• [What to do]:
Using the data below, report how many lines hold the word "models". Include nothing else in the reply.

☆ ☆ ☆

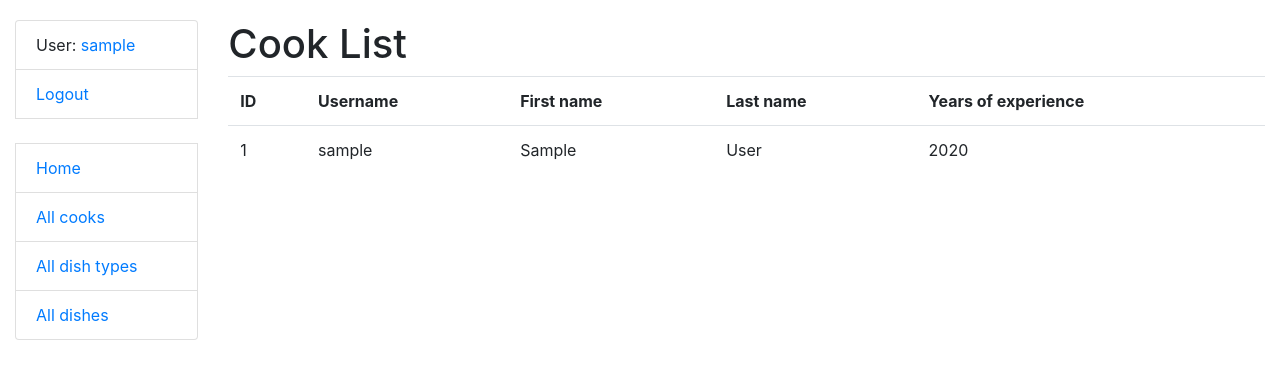
After one commit to arsenmakovei/restaurant-kitchen-service, a Django app: page /cooks/ in a window 1280 px wide. The commit adds this page. Shown: the top 379 px of the page. Run offline with Django 4.2, Linux system fonts and the light colour scheme; a user stored in the database is signed in; tables that the repository leaves empty hold one stand-in row (values such as "Sample post").

Commit message:
Added: ListViews and templates for models; sidebar.html, pagination.html: login/logout options

```diff
--- a/restaurant/models.py
+++ b/restaurant/models.py
@@ -19,6 +19,7 @@ class Cook(AbstractUser):
     class Meta:
         verbose_name = "cook"
         verbose_name_plural = "cooks"
+        ordering = ["username"]
 
     def __str__(self):
         return f"{self.username} ({self.first_name} {self.last_name})"
--- a/restaurant/urls.py
+++ b/restaurant/urls.py
@@ -1,10 +1,16 @@
 from django.urls import path
 
-from restaurant.views import index
-
+from restaurant.views import index, DishTypeListView, DishListView, CookListView
 
 urlpatterns = [
-    path("", index, name="index")
+    path("", index, name="index"),
+    path(
+        "dish-types/",
+        DishTypeListView.as_view(),
+        name="dish-type-list"
+    ),
+    path("dishes/", DishListView.as_view(), name="dish-list"),
+    path("cooks/", CookListView.as_view(), name="cook-list"),
 ]
 
 app_name = "restaurant"
--- a/restaurant/views.py
+++ b/restaurant/views.py
@@ -1,10 +1,13 @@
+from django.contrib.auth.decorators import login_required
+from django.contrib.auth.mixins import LoginRequiredMixin
 from django.shortcuts import render
+from django.views import generic
 
 from restaurant.models import Cook, DishType, Dish
 
 
+@login_required
 def index(request):
-
     num_cooks = Cook.objects.count()
     num_dish_types = DishType.objects.count()
     num_dishes = Dish.objects.count()
@@ -20,3 +23,20 @@ def index(request):
     }
 
     return render(request, "restaurant/index.html", context=context)
+
+
+class DishTypeListView(LoginRequiredMixin, generic.ListView):
+    model = DishType
+    context_object_name = "dish_type_list"
+    template_name = "restaurant/dish_type_list.html"
+    paginate_by = 5
+
+
+class DishListView(LoginRequiredMixin, generic.ListView):
+    model = Dish
+    paginate_by = 5
+
+
+class CookListView(LoginRequiredMixin, generic.ListView):
+    model = Cook
+    paginate_by = 5
--- a/restaurant_kitchen_service/settings.py
+++ b/restaurant_kitchen_service/settings.py
@@ -116,6 +116,8 @@ AUTH_PASSWORD_VALIDATORS = [
 
 AUTH_USER_MODEL = "restaurant.Cook"
 
+LOGIN_REDIRECT_URL = "/"
+
 
 # Internationalization
 # https://docs.djangoproject.com/en/4.2/topics/i18n/
--- a/restaurant_kitchen_service/urls.py
+++ b/restaurant_kitchen_service/urls.py
@@ -22,5 +22,6 @@ from django.urls import path, include
 urlpatterns = [
     path("admin/", admin.site.urls),
     path("", include("restaurant.urls", namespace="restaurant")),
+    path("accounts/", include("django.contrib.auth.urls")),
     path("__debug__/", include("debug_toolbar.urls")),
 ] + static(settings.STATIC_URL, document_root=settings.STATIC_ROOT)
--- a/templates/base.html
+++ b/templates/base.html
@@ -20,6 +20,7 @@
     <div class="col-sm-2">
 
       {% block sidebar %}
+        {% include "includes/sidebar.html" %}
       {% endblock %}
 
     </div>
@@ -28,6 +29,7 @@
       {% block content %}{% endblock %}
 
       {% block pagination %}
+        {% include "includes/pagination.html" %}
       {% endblock %}
 
     </div>
--- /dev/null
+++ b/templates/includes/pagination.html
@@ -0,0 +1,17 @@
+{% if is_paginated %}
+  <ul class="pagination">
+    {% if page_obj.has_previous %}
+      <li class="page-item">
+        <a href="?page= {{ page_obj.previous_page_number }}" class="page-link">prev</a>
+      </li>
+    {% endif %}
+    <li class="page-item active">
+      <span class="page-link">{{ page_obj.number }} of {{ paginator.num_pages }}</span>
+    </li>
+    {% if page_obj.has_next %}
+      <li class="page-item">
+        <a href="?page= {{ page_obj.next_page_number }}" class="page-link">next</a>
+      </li>
+    {% endif %}
+  </ul>
+{% endif %}
--- /dev/null
+++ b/templates/includes/sidebar.html
@@ -0,0 +1,15 @@
+<ul class="sidebar-nav list-group">
+  {% if user.is_authenticated %}
+    <li class="list-group-item">User: <a href="#">{{ user.username }}</a></li>
+    <li class="list-group-item"><a href="{% url 'logout'%}">Logout</a></li>
+  {% else %}
+    <li class="list-group-item"><a href="{% url 'login'%}">Login</a></li>
+  {% endif %}
+
+  <br>
+
+  <li class="list-group-item"><a href="{% url 'restaurant:index' %}">Home</a></li>
+  <li class="list-group-item"><a href="{% url 'restaurant:cook-list' %}">All cooks</a></li>
+  <li class="list-group-item"><a href="{% url 'restaurant:dish-type-list' %}">All dish types</a></li>
+  <li class="list-group-item"><a href="{% url 'restaurant:dish-list' %}">All dishes</a></li>
+</ul>
--- /dev/null
+++ b/templates/restaurant/cook_list.html
@@ -0,0 +1,30 @@
+{% extends "base.html" %}
+
+{% block content %}
+  <h1>Cook List
+  </h1>
+
+  {% if cook_list %}
+  <table class="table">
+    <tr>
+      <th>ID</th>
+      <th>Username</th>
+      <th>First name</th>
+      <th>Last name</th>
+      <th>Years of experience</th>
+    </tr>
+  {% for cook in cook_list %}
+    <tr>
+      <td>{{ cook.id }}</td>
+      <td>{{ cook.username }}</td>
+      <td>{{ cook.first_name }}</td>
+      <td>{{ cook.last_name }}</td>
+      <td>{{ cook.years_of_experience }}</td>
+    </tr>
+  {% endfor %}
+
+  </table>
+  {% else %}
+    <p>There are no cooks in the service.</p>
+  {% endif %}
+{% endblock %}
```
Also changed, not shown: templates/registration/logged_out.html (added, +7 -0 lines), templates/registration/login.html (added, +24 -0 lines), templates/restaurant/dish_list.html (added, +33 -0 lines), templates/restaurant/dish_type_list.html (added, +33 -0 lines).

☆ ☆ ☆

• [Output of the task]:
4